The ejector, which is mounted on top of the breechblock; rises above the face of the breechblock when the chamber is loaded.
Thus, if the projection can be felt or seen, the chamber is known to be loaded.
When the last shot has been fired, this arm stays open, the magazine follower button acting to push a catch up to hold the breechblock. When a loaded magazine is inserted, pulling back on the toggle will free the breechblock from the catch. Releasing it will permit the recoil spring operating through the bell-crank lever to close the action and chamber a cartridge ready for firing.
Dismounting this pistol is very simple. First the toggle is pulled back and up over an empty magazine. The breech will stay open. Then the magazine release button on the left side of the receiver behind the trigger is pushed. This permits withdrawal of the magazine from the bottom of the pistol. The locking catch on the left side of the receiver above the triggerguard is then pushed down. Pulling back on the toggle and easing it forward will force the side plate above the trigger out. This plate with the attached trigger lever is removed. The pistol is then turned upside down to prevent the bell-crank lever from causing dismounting trouble, and the barrel and breech assembly are slid off the main receiver. The trigger and its spring may be pulled out of the receiver if necessary. If the toggle is buckled slightly to take pressure off its connecting pin at the rear, the pin may be driven out from right to left, and the breechblock and toggle assembly may be pulled to the rear out of their guides in the sub-receiver section into which the barrel is screwed. All other parts may now be dismounted without difficulty.

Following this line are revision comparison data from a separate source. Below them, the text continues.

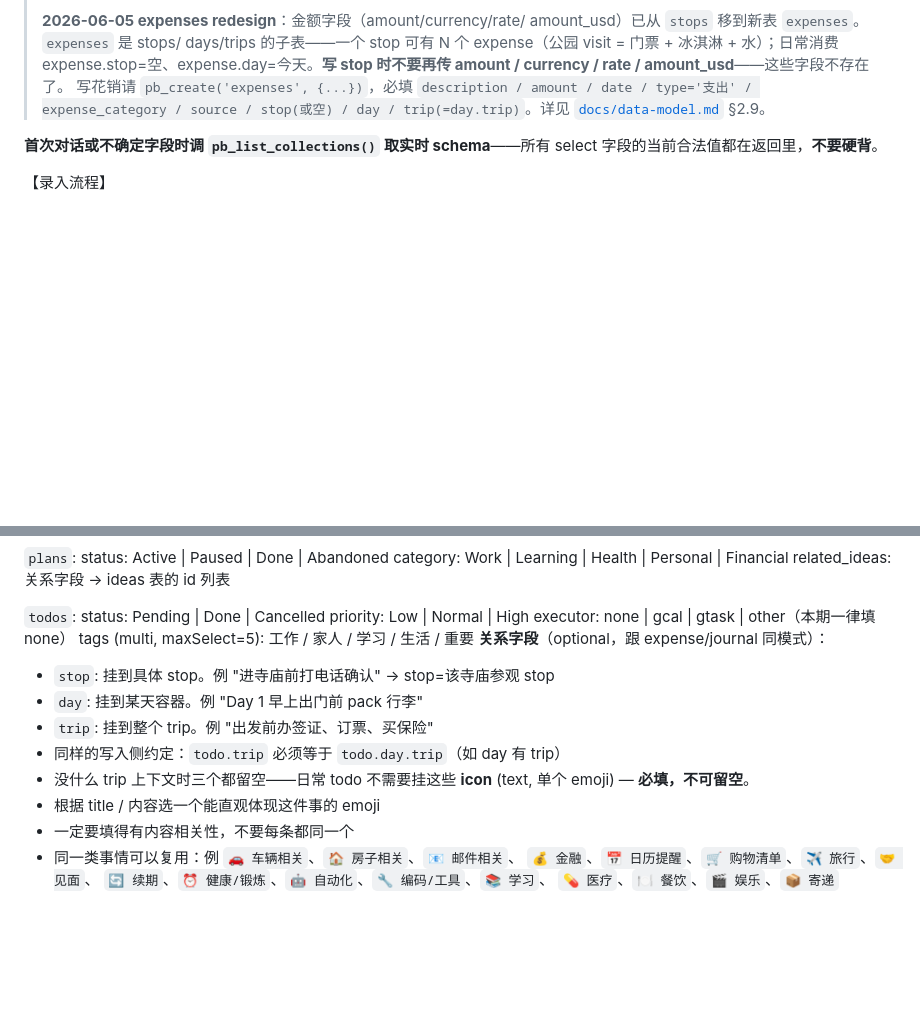
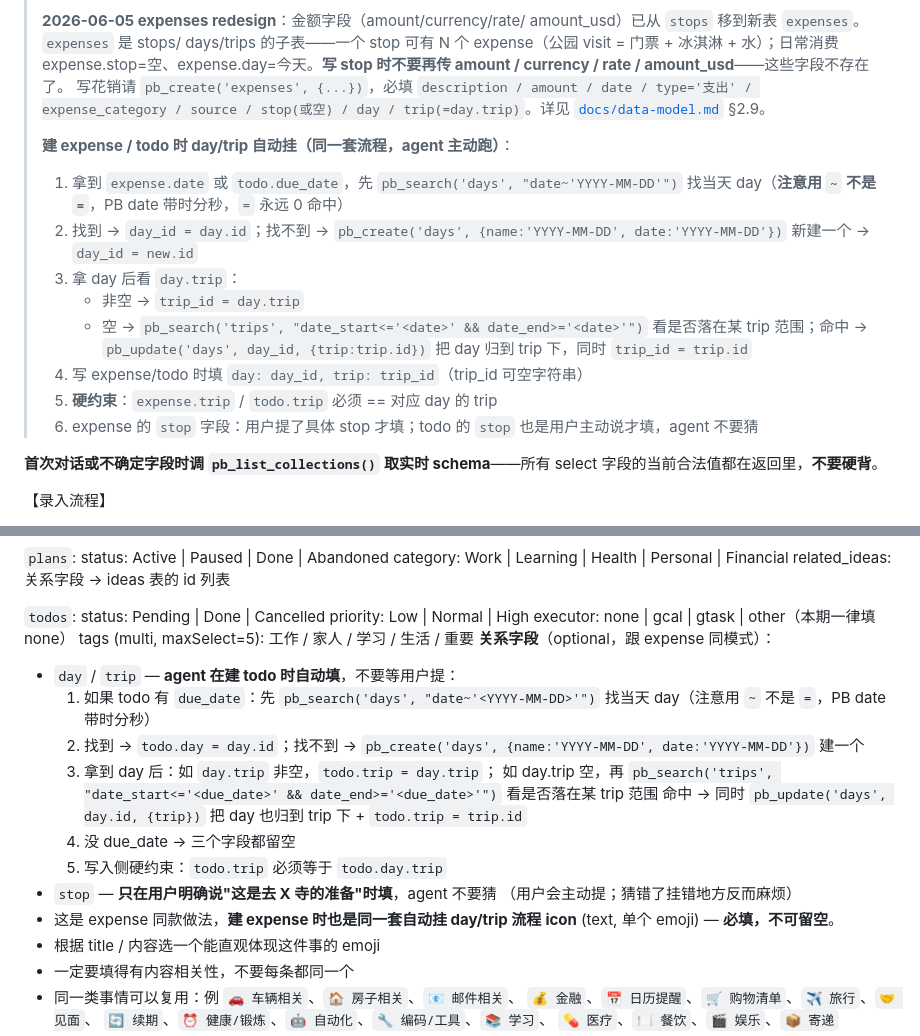
Before and after one commit to showbox88/claude-phone-bridge, a Markdown page: mcp_pb/SMARTNOTE_PROMPT.md, 2 parts joined by grey strips. GitHub-like rendering; blank space fills up the shorter version.

Commit message:
docs(prompt): explicit auto-attach flow for expense.day/trip and todo.day/trip
Agent now has a step-by-step procedure to follow at write time:
- search days by date (date~ not date=, because PB date carries time)
- create day if missing
- check day.trip; if empty, search trips by date range and upsert day.trip
- copy day.trip to the new row's trip field (denormalized invariant)

Stop is NOT auto-attached — agent waits for user to mention it explicitly,
since guessing the wrong stop is worse than leaving it empty.

Same flow for expenses and todos (cross-referenced both ways in the prompt).

Co-Authored-By: Claude Opus 4.7 <noreply@anthropic.com>

```diff
--- a/mcp_pb/SMARTNOTE_PROMPT.md
+++ b/mcp_pb/SMARTNOTE_PROMPT.md
@@ -42,6 +42,21 @@ PocketBase 表：`claude_memos`
 > 写花销请 `pb_create('expenses', {...})`，必填 `description / amount /
 > date / type='支出' / expense_category / source / stop(或空) / day /
 > trip(=day.trip)`。详见 [`docs/data-model.md`](../docs/data-model.md) §2.9。
+>
+> **建 expense / todo 时 day/trip 自动挂（同一套流程，agent 主动跑）**：
+> 1. 拿到 `expense.date` 或 `todo.due_date`，先 `pb_search('days',
+>    "date~'YYYY-MM-DD'")` 找当天 day（**注意用 `~` 不是 `=`**，PB date 带时分秒，`=` 永远 0 命中）
+> 2. 找到 → `day_id = day.id`；找不到 → `pb_create('days',
+>    {name:'YYYY-MM-DD', date:'YYYY-MM-DD'})` 新建一个 → `day_id = new.id`
+> 3. 拿 day 后看 `day.trip`：
+>    - 非空 → `trip_id = day.trip`
+>    - 空 → `pb_search('trips', "date_start<='<date>' && date_end>='<date>'")`
+>      看是否落在某 trip 范围；命中 → `pb_update('days', day_id, {trip:trip.id})`
+>      把 day 归到 trip 下，同时 `trip_id = trip.id`
+> 4. 写 expense/todo 时填 `day: day_id, trip: trip_id`（trip_id 可空字符串）
+> 5. **硬约束**：`expense.trip` / `todo.trip` 必须 == 对应 day 的 trip
+> 6. expense 的 `stop` 字段：用户提了具体 stop 才填；todo 的 `stop`
+>    也是用户主动说才填，agent 不要猜
 
 **首次对话或不确定字段时调 `pb_list_collections()` 取实时 schema**——所有 select 字段的当前合法值都在返回里，**不要硬背**。
 
@@ -102,12 +117,19 @@ PocketBase 表：`claude_memos`
   priority: Low | Normal | High
   executor: none | gcal | gtask | other（本期一律填 none）
   tags (multi, maxSelect=5): 工作 / 家人 / 学习 / 生活 / 重要
-  **关系字段**（optional，跟 expense/journal 同模式）：
-  - `stop`: 挂到具体 stop。例 "进寺庙前打电话确认" → stop=该寺庙参观 stop
-  - `day`: 挂到某天容器。例 "Day 1 早上出门前 pack 行李"
-  - `trip`: 挂到整个 trip。例 "出发前办签证、订票、买保险"
-  - 同样的写入侧约定：`todo.trip` 必须等于 `todo.day.trip`（如 day 有 trip）
-  - 没什么 trip 上下文时三个都留空——日常 todo 不需要挂这些
+  **关系字段**（optional，跟 expense 同模式）：
+  - `day` / `trip` — **agent 在建 todo 时自动填**，不要等用户提：
+    1. 如果 todo 有 `due_date`：先 `pb_search('days', "date~'<YYYY-MM-DD>'")`
+       找当天 day（注意用 `~` 不是 `=`，PB date 带时分秒）
+    2. 找到 → `todo.day = day.id`；找不到 → `pb_create('days', {name:'YYYY-MM-DD', date:'YYYY-MM-DD'})` 建一个
+    3. 拿到 day 后：如 `day.trip` 非空，`todo.trip = day.trip`；
+       如 day.trip 空，再 `pb_search('trips', "date_start<='<due_date>' && date_end>='<due_date>'")` 看是否落在某 trip 范围
+       命中 → 同时 `pb_update('days', day.id, {trip})` 把 day 也归到 trip 下 + `todo.trip = trip.id`
+    4. 没 due_date → 三个字段都留空
+    5. 写入侧硬约束：`todo.trip` 必须等于 `todo.day.trip`
+  - `stop` — **只在用户明确说"这是去 X 寺的准备"时填**，agent 不要猜
+    （用户会主动提；猜错了挂错地方反而麻烦）
+  - 这是 expense 同款做法，**建 expense 时也是同一套自动挂 day/trip 流程**
   **icon** (text, 单个 emoji) — **必填，不可留空**。
   - 根据 title / 内容选一个能直观体现这件事的 emoji
   - 一定要填得有内容相关性，不要每条都同一个
```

The characteristics of the smaller Luger cartridges are as follows: Caliber 7.65mm. The lead bullet is full metal jacketed as a rule and weighs 93 grains. (Some ammunition was made with soft or hollow point bullets protruding from a partial jacket). The muzzle velocity with 3.75 inch barrel averages about 1225 feet per second, though it may be 50 feet per second higher or lower in ammunition of varying manufacture. The average striking energy is 310 foot pounds, and the average penetration at 15 feet and 7/8th inch soft pine board is 11 boards. This cartridge when used in the long barreled Luger gave ballistics about ten percent greater. When fired with a shoulder stock as a carbine, this arm is reasonably effective at 500 yards and is dangerous at 1500 yards or more.
The 9mm Luger Cartridge
This cartridge is variously loaded with a bullet averaging 125 grains. The bullet is generally full jacketed but was also manufactured with soft point, and with hollow point. This cartridge was loaded as low as 1025 feet per second velocity (with an M.E. of 340 foot pounds) to as high as 1500 feet per second velocity. In one standard loading producing 1110 feet per second velocity the penetration at 15 feet is 10 soft pine boards of 7/8th inch thickness.
The Luger pistol has been manufactured since 1900. Several German manufacturers have made this arm. It also has been manufactured in small quantity by Vickers in England and to a limited extent in Switzerland.
Arms made and manufactured during the periods of World War I and World War II and many manufactured and built up from spare parts between the wars and sold for export are not of the best quality.
Any Luger pistol bearing the Mauser trademark is of the finest quality both of material and workmanship. However, it must be kept in mind that unless Mauser name or code is found on all principal parts, the arm may be assembled one.
These pistols were manufactured by Mauser right up to the closing of World War II, the war product being inferior in finish and workmanship to the commercial manufacture.
The only difference between the two calibers in general is the bore of the barrel.